**EXERCISE AIM**
All lines below containing "globals" are to be listed.

####

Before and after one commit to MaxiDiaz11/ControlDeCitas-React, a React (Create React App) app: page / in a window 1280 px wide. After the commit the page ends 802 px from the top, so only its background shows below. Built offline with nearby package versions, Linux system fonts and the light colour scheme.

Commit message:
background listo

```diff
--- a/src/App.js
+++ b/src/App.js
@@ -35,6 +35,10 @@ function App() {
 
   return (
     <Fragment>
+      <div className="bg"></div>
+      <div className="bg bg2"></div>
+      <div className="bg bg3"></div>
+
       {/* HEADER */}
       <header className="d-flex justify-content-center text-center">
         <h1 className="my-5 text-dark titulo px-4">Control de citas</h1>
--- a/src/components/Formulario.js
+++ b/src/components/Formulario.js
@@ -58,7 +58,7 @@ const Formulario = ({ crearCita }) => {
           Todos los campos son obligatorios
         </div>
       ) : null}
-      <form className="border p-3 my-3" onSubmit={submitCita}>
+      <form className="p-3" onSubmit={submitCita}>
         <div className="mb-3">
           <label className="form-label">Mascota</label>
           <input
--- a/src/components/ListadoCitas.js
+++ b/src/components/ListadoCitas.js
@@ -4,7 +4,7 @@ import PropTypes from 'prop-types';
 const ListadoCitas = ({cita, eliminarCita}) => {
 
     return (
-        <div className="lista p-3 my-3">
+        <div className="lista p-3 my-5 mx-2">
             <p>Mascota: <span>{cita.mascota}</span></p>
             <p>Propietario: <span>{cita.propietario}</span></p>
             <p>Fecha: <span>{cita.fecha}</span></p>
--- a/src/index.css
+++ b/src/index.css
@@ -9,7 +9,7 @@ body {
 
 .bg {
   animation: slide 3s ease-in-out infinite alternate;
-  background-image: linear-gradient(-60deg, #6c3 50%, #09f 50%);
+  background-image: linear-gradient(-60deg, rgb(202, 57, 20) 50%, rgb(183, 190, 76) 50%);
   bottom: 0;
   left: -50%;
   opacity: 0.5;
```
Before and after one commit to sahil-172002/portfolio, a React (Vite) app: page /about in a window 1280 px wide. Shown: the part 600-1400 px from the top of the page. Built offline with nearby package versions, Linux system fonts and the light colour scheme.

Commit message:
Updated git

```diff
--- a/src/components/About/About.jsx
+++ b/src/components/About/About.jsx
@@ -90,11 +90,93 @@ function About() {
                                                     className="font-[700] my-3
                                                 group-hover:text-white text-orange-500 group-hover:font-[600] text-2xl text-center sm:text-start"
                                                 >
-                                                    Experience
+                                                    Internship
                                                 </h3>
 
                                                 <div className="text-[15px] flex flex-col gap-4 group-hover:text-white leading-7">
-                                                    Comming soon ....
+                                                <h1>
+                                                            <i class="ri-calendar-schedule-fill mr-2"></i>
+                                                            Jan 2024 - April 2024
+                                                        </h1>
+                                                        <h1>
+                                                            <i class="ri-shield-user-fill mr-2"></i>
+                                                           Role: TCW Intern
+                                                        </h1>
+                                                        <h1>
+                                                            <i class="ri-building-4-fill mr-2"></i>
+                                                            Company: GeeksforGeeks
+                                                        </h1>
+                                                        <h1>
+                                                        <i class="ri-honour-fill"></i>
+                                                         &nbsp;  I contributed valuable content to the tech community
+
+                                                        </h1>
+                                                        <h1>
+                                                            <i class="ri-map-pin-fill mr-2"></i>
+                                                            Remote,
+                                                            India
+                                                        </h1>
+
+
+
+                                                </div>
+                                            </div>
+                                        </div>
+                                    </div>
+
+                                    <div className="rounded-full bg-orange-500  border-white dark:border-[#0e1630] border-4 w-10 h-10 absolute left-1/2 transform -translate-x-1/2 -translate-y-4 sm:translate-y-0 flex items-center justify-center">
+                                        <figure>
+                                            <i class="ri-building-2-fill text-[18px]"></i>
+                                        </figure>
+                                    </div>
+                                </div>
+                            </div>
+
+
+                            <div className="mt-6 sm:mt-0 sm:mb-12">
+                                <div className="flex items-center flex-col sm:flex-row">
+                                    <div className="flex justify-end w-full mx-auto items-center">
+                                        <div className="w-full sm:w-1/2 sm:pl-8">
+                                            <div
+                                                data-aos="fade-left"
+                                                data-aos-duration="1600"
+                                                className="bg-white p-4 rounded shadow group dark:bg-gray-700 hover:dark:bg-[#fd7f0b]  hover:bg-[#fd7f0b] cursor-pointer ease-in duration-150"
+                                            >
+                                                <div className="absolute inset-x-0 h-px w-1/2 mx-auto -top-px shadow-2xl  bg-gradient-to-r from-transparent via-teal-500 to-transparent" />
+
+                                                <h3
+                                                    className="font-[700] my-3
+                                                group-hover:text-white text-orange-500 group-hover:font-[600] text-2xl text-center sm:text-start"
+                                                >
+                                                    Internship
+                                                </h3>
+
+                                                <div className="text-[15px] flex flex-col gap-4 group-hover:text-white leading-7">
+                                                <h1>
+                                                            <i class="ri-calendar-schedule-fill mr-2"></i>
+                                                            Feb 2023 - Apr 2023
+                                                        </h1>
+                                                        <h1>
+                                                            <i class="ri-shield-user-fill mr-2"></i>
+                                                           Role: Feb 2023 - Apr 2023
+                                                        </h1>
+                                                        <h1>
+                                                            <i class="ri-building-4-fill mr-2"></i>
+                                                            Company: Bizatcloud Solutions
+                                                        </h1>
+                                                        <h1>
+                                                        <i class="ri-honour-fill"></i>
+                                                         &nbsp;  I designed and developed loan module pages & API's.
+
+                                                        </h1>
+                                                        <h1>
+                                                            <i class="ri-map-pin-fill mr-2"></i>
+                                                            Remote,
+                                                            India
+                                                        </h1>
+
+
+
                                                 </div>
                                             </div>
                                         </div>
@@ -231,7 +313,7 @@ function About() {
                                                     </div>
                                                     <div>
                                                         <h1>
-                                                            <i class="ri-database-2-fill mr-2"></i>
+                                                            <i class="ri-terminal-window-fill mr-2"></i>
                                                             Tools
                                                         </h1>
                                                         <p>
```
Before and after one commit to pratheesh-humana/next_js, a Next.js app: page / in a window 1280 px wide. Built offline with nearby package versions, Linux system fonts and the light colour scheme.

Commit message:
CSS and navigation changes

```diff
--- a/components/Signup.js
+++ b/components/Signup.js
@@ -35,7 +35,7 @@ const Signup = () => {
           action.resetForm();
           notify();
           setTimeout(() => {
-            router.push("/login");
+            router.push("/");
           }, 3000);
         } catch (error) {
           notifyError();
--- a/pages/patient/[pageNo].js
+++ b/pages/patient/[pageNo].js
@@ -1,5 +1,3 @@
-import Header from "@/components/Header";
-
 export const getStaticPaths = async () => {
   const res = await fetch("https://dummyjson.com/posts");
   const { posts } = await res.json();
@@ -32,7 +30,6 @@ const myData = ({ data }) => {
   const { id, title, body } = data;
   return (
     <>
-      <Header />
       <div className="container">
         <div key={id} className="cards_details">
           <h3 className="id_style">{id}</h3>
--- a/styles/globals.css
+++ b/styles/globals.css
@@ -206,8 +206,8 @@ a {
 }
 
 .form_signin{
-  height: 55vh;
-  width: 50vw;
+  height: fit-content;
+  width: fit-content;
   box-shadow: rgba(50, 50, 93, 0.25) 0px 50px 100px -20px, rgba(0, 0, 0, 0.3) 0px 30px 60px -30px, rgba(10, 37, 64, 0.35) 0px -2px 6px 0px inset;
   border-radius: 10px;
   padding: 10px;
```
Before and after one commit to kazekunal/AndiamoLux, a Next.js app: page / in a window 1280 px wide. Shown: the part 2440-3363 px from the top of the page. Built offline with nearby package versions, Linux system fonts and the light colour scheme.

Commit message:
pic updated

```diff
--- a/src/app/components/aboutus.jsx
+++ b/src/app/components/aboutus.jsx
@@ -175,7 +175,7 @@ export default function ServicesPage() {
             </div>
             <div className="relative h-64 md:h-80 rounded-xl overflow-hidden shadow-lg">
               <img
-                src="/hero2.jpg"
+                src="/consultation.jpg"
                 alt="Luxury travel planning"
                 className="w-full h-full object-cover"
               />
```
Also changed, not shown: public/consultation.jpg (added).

####

**THE COMPLETED TASK**
--- a/styles/globals.css
+++ b/styles/globals.css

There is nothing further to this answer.